[Start of section]

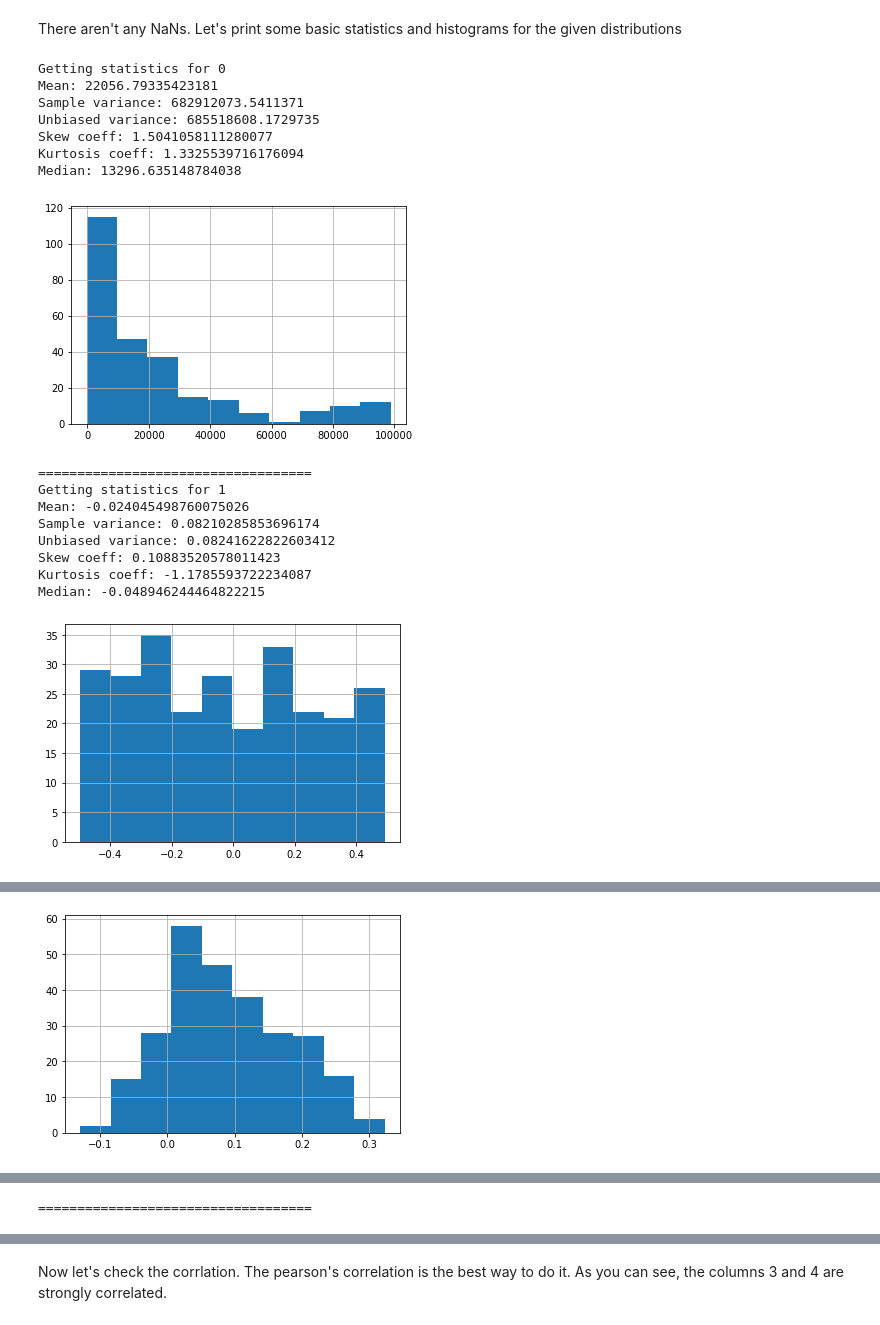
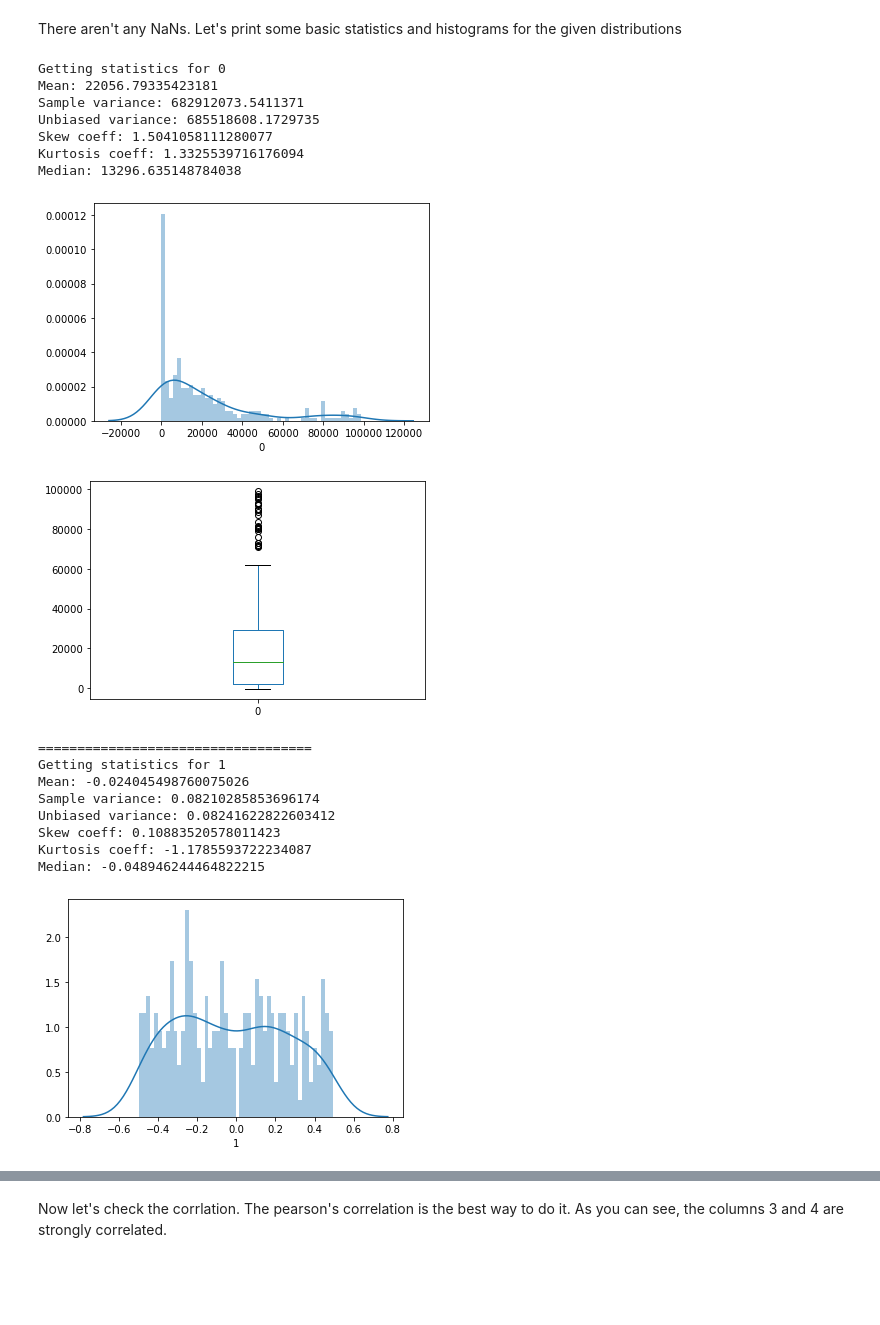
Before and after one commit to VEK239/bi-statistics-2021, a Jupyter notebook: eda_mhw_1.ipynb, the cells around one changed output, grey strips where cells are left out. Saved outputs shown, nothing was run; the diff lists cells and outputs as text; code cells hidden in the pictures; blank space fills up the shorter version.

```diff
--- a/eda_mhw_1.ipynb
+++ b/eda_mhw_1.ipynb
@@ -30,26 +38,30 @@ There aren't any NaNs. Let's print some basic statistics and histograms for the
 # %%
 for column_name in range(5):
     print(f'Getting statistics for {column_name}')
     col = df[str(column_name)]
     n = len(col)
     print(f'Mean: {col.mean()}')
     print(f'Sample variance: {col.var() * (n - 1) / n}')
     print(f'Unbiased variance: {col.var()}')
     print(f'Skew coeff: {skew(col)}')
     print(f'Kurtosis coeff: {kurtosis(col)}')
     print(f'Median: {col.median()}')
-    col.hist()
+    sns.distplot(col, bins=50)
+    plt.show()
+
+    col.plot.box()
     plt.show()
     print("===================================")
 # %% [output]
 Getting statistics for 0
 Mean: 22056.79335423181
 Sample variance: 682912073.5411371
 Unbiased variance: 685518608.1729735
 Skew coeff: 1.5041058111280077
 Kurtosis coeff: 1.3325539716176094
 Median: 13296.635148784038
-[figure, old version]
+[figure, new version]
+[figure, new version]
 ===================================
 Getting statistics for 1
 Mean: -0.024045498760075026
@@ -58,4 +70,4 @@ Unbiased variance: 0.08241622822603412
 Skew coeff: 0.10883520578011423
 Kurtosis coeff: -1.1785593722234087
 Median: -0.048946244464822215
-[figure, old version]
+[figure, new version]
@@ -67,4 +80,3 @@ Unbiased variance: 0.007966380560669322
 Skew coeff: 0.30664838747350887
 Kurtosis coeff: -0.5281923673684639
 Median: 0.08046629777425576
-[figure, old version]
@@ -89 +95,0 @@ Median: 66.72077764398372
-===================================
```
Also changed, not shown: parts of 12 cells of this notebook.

[End of section]

◆ **Brief**
All of the entries, apart from the pictures, must be returned exactly.

◆ **Output of the task**
Before and after one commit to VEK239/bi-statistics-2021, a Jupyter notebook: eda_mhw_1.ipynb, the cells around one changed output, grey strips where cells are left out. Saved outputs shown, nothing was run; the diff lists cells and outputs as text; code cells hidden in the pictures; blank space fills up the shorter version.

```diff
--- a/eda_mhw_1.ipynb
+++ b/eda_mhw_1.ipynb
@@ -30,26 +38,30 @@ There aren't any NaNs. Let's print some basic statistics and histograms for the
 # %%
 for column_name in range(5):
     print(f'Getting statistics for {column_name}')
     col = df[str(column_name)]
     n = len(col)
     print(f'Mean: {col.mean()}')
     print(f'Sample variance: {col.var() * (n - 1) / n}')
     print(f'Unbiased variance: {col.var()}')
     print(f'Skew coeff: {skew(col)}')
     print(f'Kurtosis coeff: {kurtosis(col)}')
     print(f'Median: {col.median()}')
-    col.hist()
+    sns.distplot(col, bins=50)
+    plt.show()
+
+    col.plot.box()
     plt.show()
     print("===================================")
 # %% [output]
 Getting statistics for 0
 Mean: 22056.79335423181
 Sample variance: 682912073.5411371
 Unbiased variance: 685518608.1729735
 Skew coeff: 1.5041058111280077
 Kurtosis coeff: 1.3325539716176094
 Median: 13296.635148784038
-[figure, old version]
+[figure, new version]
+[figure, new version]
 ===================================
 Getting statistics for 1
 Mean: -0.024045498760075026
@@ -58,4 +70,4 @@ Unbiased variance: 0.08241622822603412
 Skew coeff: 0.10883520578011423
 Kurtosis coeff: -1.1785593722234087
 Median: -0.048946244464822215
-[figure, old version]
+[figure, new version]
@@ -67,4 +80,3 @@ Unbiased variance: 0.007966380560669322
 Skew coeff: 0.30664838747350887
 Kurtosis coeff: -0.5281923673684639
 Median: 0.08046629777425576
-[figure, old version]
@@ -89 +95,0 @@ Median: 66.72077764398372
-===================================
```
Also changed, not shown: parts of 12 cells of this notebook.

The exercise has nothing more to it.